DATASET RECORDS:
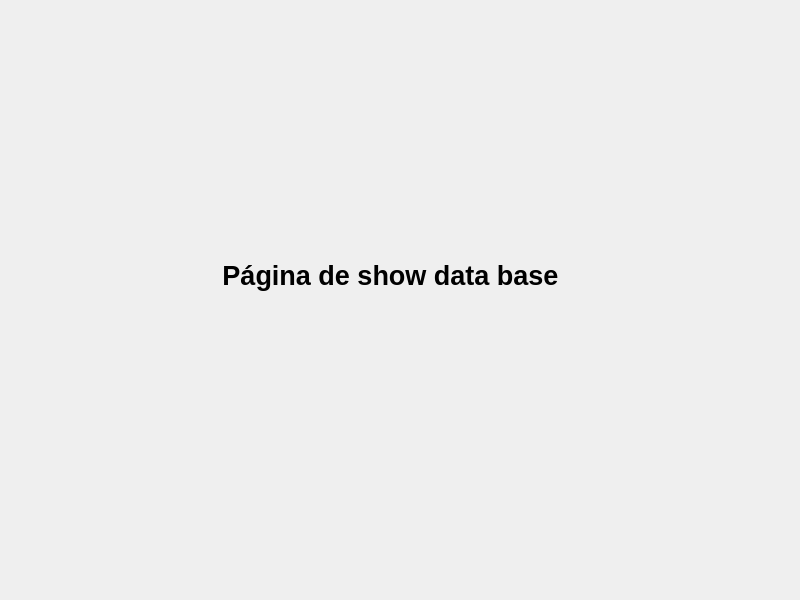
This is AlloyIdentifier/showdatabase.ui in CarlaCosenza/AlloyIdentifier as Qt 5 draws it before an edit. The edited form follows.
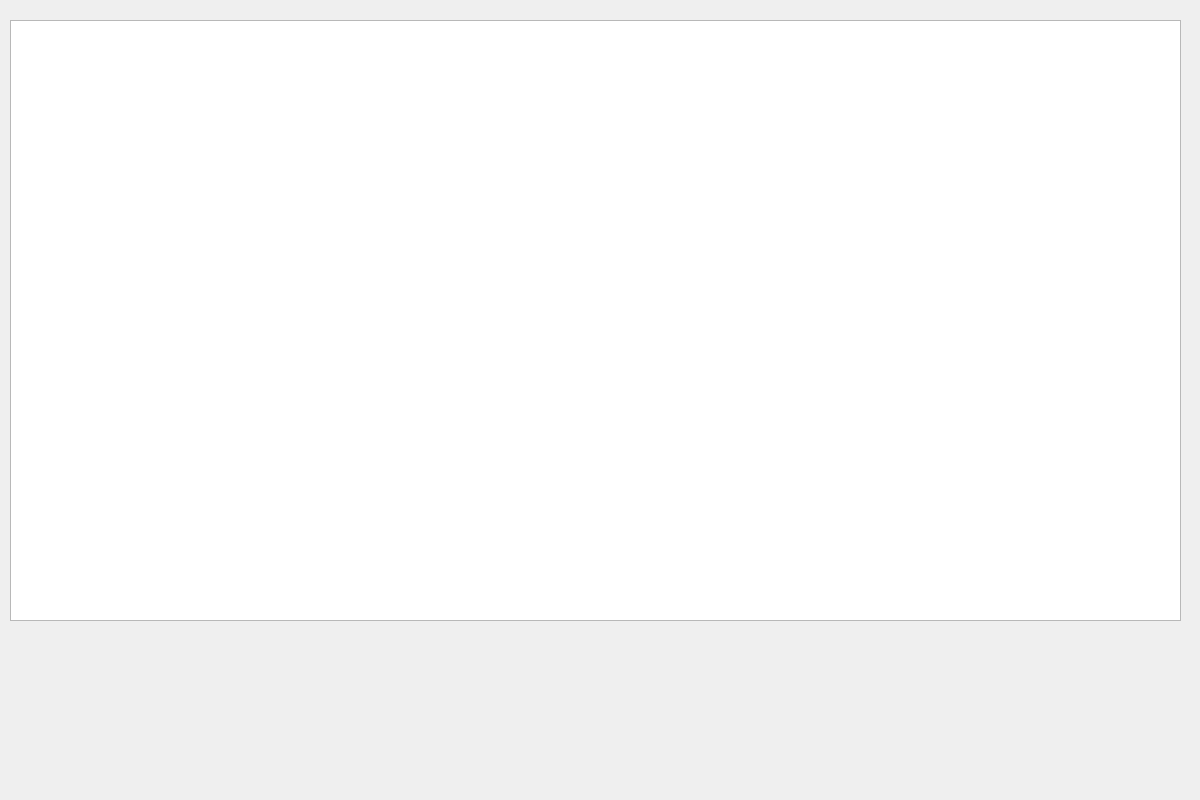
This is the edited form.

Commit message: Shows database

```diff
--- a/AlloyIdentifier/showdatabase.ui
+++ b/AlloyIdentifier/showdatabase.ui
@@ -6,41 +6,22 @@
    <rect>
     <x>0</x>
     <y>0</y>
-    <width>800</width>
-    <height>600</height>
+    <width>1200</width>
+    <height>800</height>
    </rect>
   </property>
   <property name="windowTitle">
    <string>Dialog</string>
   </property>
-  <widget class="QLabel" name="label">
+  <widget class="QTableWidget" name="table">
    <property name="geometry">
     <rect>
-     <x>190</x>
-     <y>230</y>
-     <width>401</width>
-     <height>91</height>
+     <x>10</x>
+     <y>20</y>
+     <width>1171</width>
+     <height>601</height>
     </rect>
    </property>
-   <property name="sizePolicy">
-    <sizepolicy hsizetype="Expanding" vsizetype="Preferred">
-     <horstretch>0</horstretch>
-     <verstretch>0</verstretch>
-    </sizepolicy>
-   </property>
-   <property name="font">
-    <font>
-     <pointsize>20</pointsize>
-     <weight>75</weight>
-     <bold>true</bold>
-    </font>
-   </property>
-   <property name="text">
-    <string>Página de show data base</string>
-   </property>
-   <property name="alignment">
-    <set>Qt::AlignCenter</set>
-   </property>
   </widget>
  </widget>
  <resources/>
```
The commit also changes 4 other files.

ABOUT THIS TASK: Every line above should be duplicated exactly; the pictures are to be left out.

SOLUTION TO THE PROBLEM:
This is AlloyIdentifier/showdatabase.ui in CarlaCosenza/AlloyIdentifier as Qt 5 draws it before an edit. The edited form follows.
This is the edited form.

Commit message: Shows database

```diff
--- a/AlloyIdentifier/showdatabase.ui
+++ b/AlloyIdentifier/showdatabase.ui
@@ -6,41 +6,22 @@
    <rect>
     <x>0</x>
     <y>0</y>
-    <width>800</width>
-    <height>600</height>
+    <width>1200</width>
+    <height>800</height>
    </rect>
   </property>
   <property name="windowTitle">
    <string>Dialog</string>
   </property>
-  <widget class="QLabel" name="label">
+  <widget class="QTableWidget" name="table">
    <property name="geometry">
     <rect>
-     <x>190</x>
-     <y>230</y>
-     <width>401</width>
-     <height>91</height>
+     <x>10</x>
+     <y>20</y>
+     <width>1171</width>
+     <height>601</height>
     </rect>
    </property>
-   <property name="sizePolicy">
-    <sizepolicy hsizetype="Expanding" vsizetype="Preferred">
-     <horstretch>0</horstretch>
-     <verstretch>0</verstretch>
-    </sizepolicy>
-   </property>
-   <property name="font">
-    <font>
-     <pointsize>20</pointsize>
-     <weight>75</weight>
-     <bold>true</bold>
-    </font>
-   </property>
-   <property name="text">
-    <string>Página de show data base</string>
-   </property>
-   <property name="alignment">
-    <set>Qt::AlignCenter</set>
-   </property>
   </widget>
  </widget>
  <resources/>
```
The commit also changes 4 other files.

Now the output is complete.